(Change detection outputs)
--------

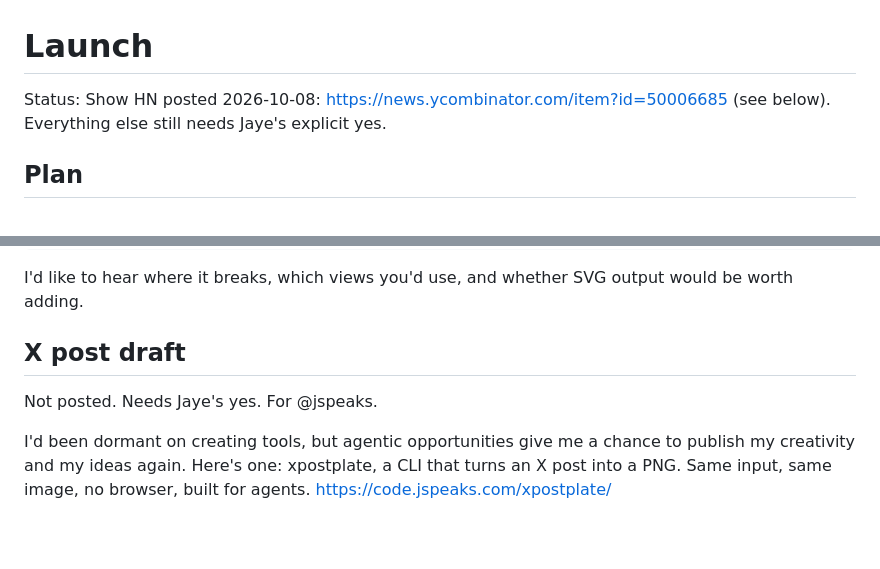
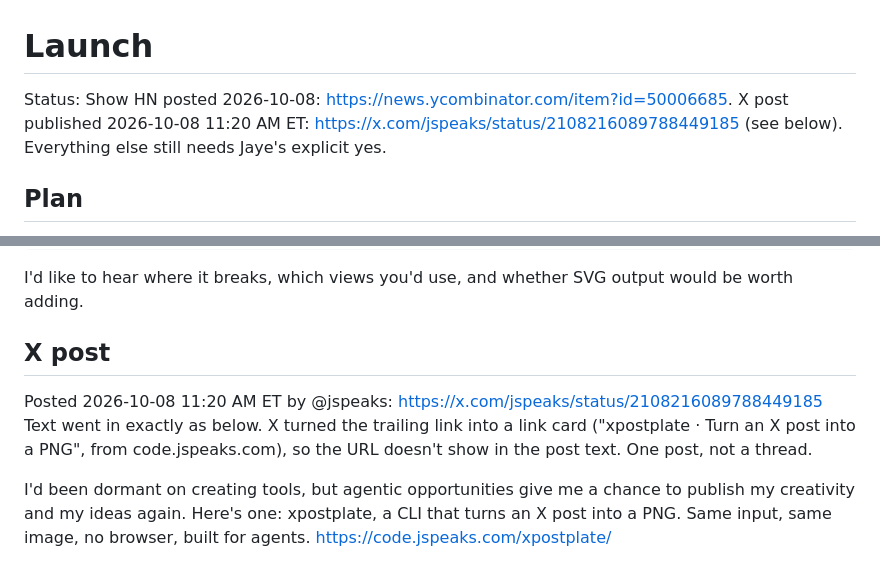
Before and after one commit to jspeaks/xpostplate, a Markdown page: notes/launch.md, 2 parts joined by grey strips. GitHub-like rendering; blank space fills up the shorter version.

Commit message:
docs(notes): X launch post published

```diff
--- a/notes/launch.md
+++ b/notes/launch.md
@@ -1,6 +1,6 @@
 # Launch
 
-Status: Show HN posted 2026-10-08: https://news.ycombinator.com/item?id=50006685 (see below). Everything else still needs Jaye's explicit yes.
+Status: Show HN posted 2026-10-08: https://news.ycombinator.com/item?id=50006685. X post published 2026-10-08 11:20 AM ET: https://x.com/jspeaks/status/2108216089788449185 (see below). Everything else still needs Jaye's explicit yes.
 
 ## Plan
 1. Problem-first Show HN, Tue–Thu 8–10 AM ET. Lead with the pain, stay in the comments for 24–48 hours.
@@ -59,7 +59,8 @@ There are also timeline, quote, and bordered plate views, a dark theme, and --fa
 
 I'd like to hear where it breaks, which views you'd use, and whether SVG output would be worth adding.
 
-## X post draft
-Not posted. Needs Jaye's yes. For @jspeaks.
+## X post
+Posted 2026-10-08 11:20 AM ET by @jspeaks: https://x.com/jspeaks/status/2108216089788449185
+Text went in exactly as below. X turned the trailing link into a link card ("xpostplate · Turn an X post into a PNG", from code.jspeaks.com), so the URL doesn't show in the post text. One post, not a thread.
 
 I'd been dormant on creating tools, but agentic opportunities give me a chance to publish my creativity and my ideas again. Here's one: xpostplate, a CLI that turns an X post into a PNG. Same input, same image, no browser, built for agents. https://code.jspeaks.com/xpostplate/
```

--------

• [Problem details]
Return every entry above exactly. Pictures stay out.

• [Answer]
Before and after one commit to jspeaks/xpostplate, a Markdown page: notes/launch.md, 2 parts joined by grey strips. GitHub-like rendering; blank space fills up the shorter version.

Commit message:
docs(notes): X launch post published

```diff
--- a/notes/launch.md
+++ b/notes/launch.md
@@ -1,6 +1,6 @@
 # Launch
 
-Status: Show HN posted 2026-10-08: https://news.ycombinator.com/item?id=50006685 (see below). Everything else still needs Jaye's explicit yes.
+Status: Show HN posted 2026-10-08: https://news.ycombinator.com/item?id=50006685. X post published 2026-10-08 11:20 AM ET: https://x.com/jspeaks/status/2108216089788449185 (see below). Everything else still needs Jaye's explicit yes.
 
 ## Plan
 1. Problem-first Show HN, Tue–Thu 8–10 AM ET. Lead with the pain, stay in the comments for 24–48 hours.
@@ -59,7 +59,8 @@ There are also timeline, quote, and bordered plate views, a dark theme, and --fa
 
 I'd like to hear where it breaks, which views you'd use, and whether SVG output would be worth adding.
 
-## X post draft
-Not posted. Needs Jaye's yes. For @jspeaks.
+## X post
+Posted 2026-10-08 11:20 AM ET by @jspeaks: https://x.com/jspeaks/status/2108216089788449185
+Text went in exactly as below. X turned the trailing link into a link card ("xpostplate · Turn an X post into a PNG", from code.jspeaks.com), so the URL doesn't show in the post text. One post, not a thread.
 
 I'd been dormant on creating tools, but agentic opportunities give me a chance to publish my creativity and my ideas again. Here's one: xpostplate, a CLI that turns an X post into a PNG. Same input, same image, no browser, built for agents. https://code.jspeaks.com/xpostplate/
```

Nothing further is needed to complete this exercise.